The mandatory injunction is recognized as an extraordinary remedial process which is granted not as a matter of right but in the exercise of sound discretion. It is a writ not regarded with judicial favor and is used only with caution in cases of great necessity. Lyle v. City of Chicago, 357 Ill. 41, 191 N.E. 255.
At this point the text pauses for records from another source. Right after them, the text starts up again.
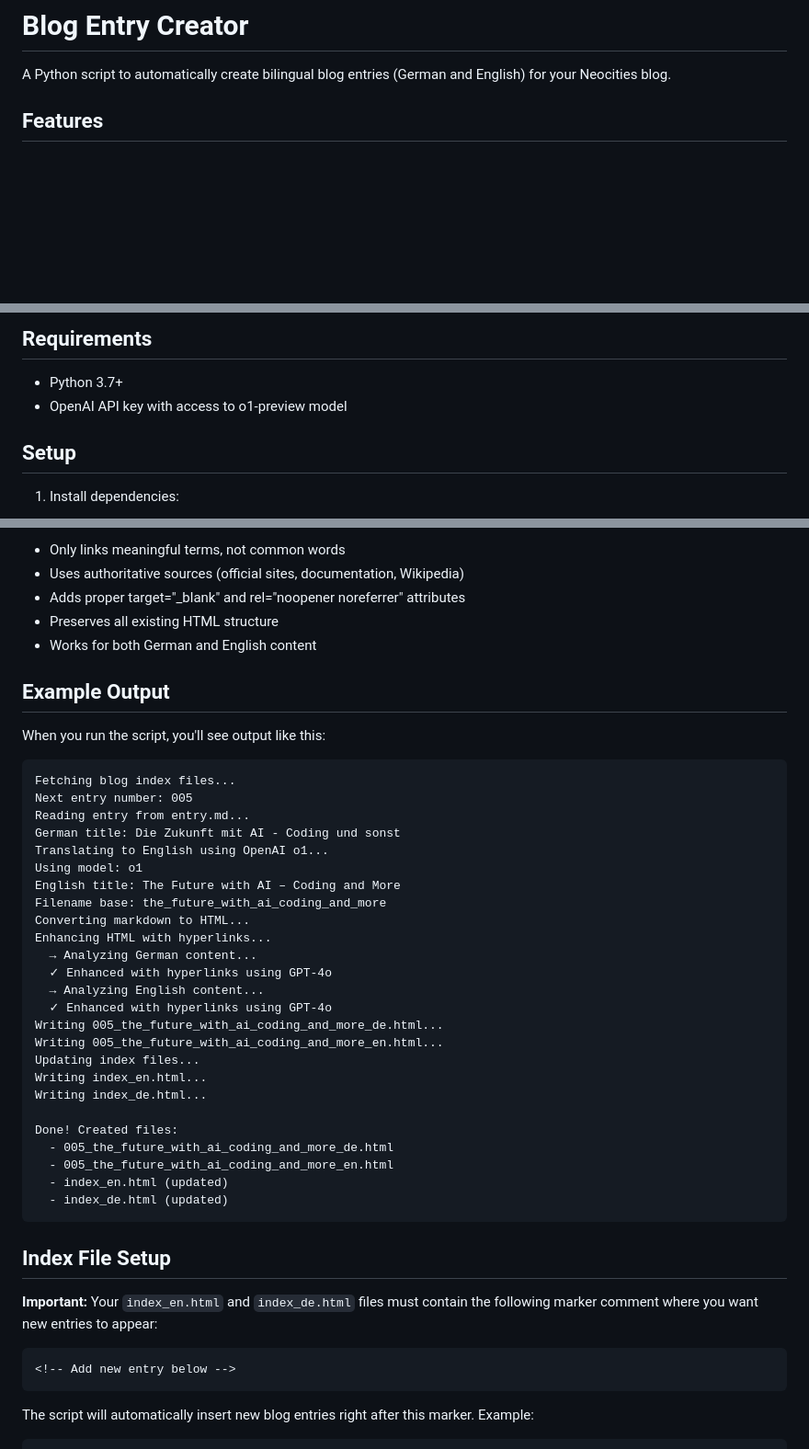
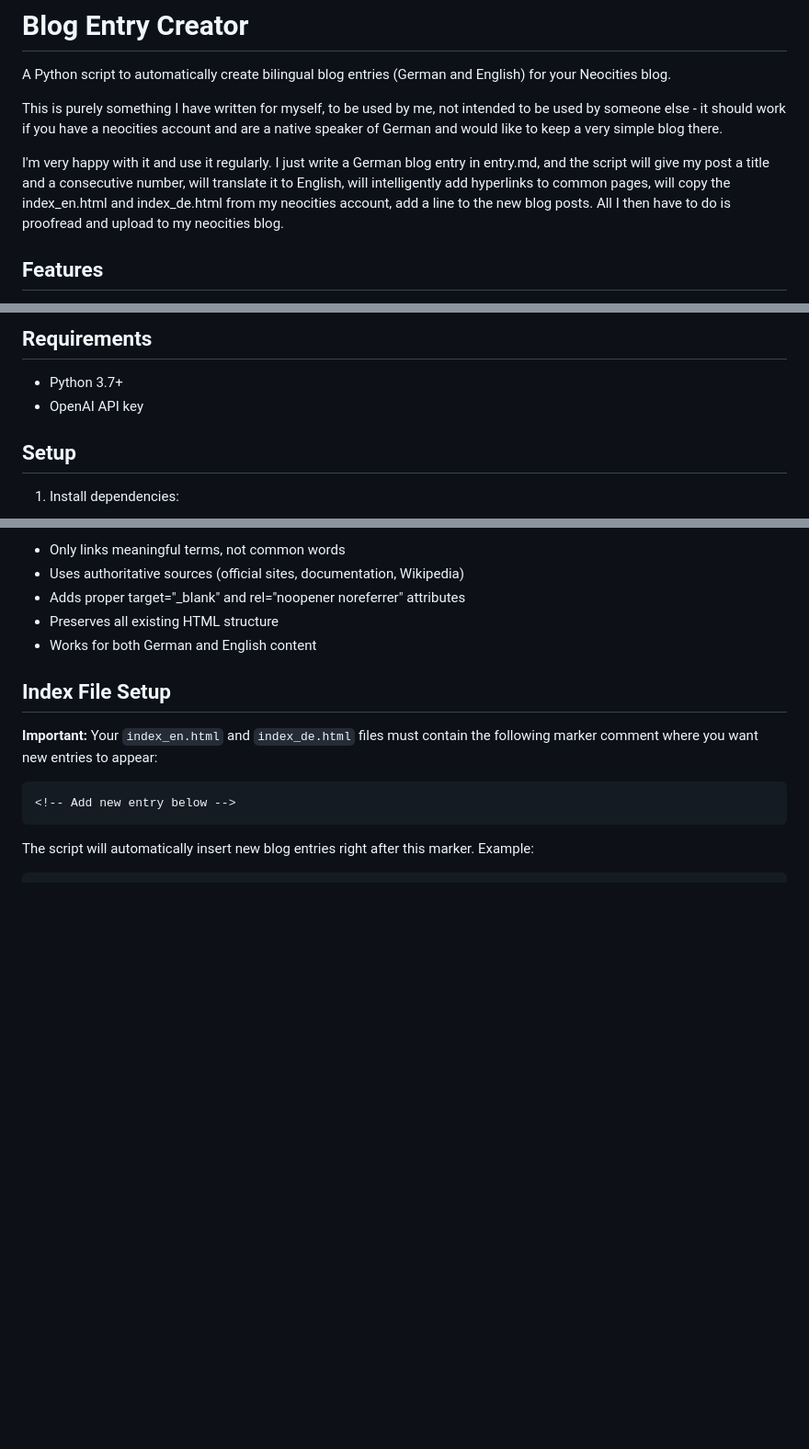
Before and after one commit to kagsteiner/myblogger, a Markdown page: README.md, 3 parts joined by grey strips. Shown at 92% size. GitHub-like rendering; blank space fills up the shorter version.

````diff
--- a/README.md
+++ b/README.md
@@ -1,6 +1,10 @@
 # Blog Entry Creator
 
 A Python script to automatically create bilingual blog entries (German and English) for your Neocities blog.
+
+This is purely something I have written for myself, to be used by me, not intended to be used by someone else - it should work if you have a neocities account and are a native speaker of German and would like to keep a very simple blog there.
+
+I'm very happy with it and use it regularly. I just write a German blog entry in entry.md, and the script will give my post a title and a consecutive number, will translate it to English, will intelligently add hyperlinks to common pages, will copy the index_en.html and index_de.html from my neocities account, add a line to the new blog posts. All I then have to do is proofread and upload to my neocities blog.
 
 ## Features
 
@@ -15,7 +19,7 @@ A Python script to automatically create bilingual blog entries (German and Engli
 ## Requirements
 
 - Python 3.7+
-- OpenAI API key with access to o1-preview model
+- OpenAI API key
 
 ## Setup
 
@@ -91,37 +95,6 @@ The enhancement:
 - Preserves all existing HTML structure
 - Works for both German and English content
 
-## Example Output
-
-When you run the script, you'll see output like this:
-
-```
-Fetching blog index files...
-Next entry number: 005
-Reading entry from entry.md...
-German title: Die Zukunft mit AI - Coding und sonst
-Translating to English using OpenAI o1...
-Using model: o1
-English title: The Future with AI – Coding and More
-Filename base: the_future_with_ai_coding_and_more
-Converting markdown to HTML...
-Enhancing HTML with hyperlinks...
-  → Analyzing German content...
-  ✓ Enhanced with hyperlinks using GPT-4o
-  → Analyzing English content...
-  ✓ Enhanced with hyperlinks using GPT-4o
-Writing 005_the_future_with_ai_coding_and_more_de.html...
-Writing 005_the_future_with_ai_coding_and_more_en.html...
-Updating index files...
-Writing index_en.html...
-Writing index_de.html...
-
-Done! Created files:
-  - 005_the_future_with_ai_coding_and_more_de.html
-  - 005_the_future_with_ai_coding_and_more_en.html
-  - index_en.html (updated)
-  - index_de.html (updated)
-```
 
 ## Index File Setup
 
````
[4-7] The application of equitable principles to encroachment cases is discussed in Stroup v. Codo, 65 Ill. App.2d 396, 212 N.E.2d 518, which concludes, "It is an accepted principle of law that where an encroachment is slight and unintentional and the cost of removing it great, and the corresponding benefit to the adjoining owner is small, and damages can be had, the courts will ordinarily refuse to grant injunctive relief, and will leave the complaining party to his remedy at law. See Pradelt v. Lewis, 297 Ill. 374, 130 N.E. 785." In the application of the foregoing equitable principles, there is no question that a compulsory removal of a portion of plaintiffs' house would cause serious inconvenience and substantial expense, and the corresponding benefit to the defendants would be small. Whether such rule then is applicable depends on the rather narrow issue of whether the encroachment was unintentional, as contended by plaintiffs, or intentional as insisted by defendants. In Stroup v. Codo, supra, the court concluded the encroachment was unintentional where the contractor relied on an erroneous plat. For an encroachment to be intentional, it must be either deliberate or in willful disregard of the rights of the adjoining property owner. Nitterauer v. Pulley, 401 Ill. 494, 82 N.E.2d 643. Such an ...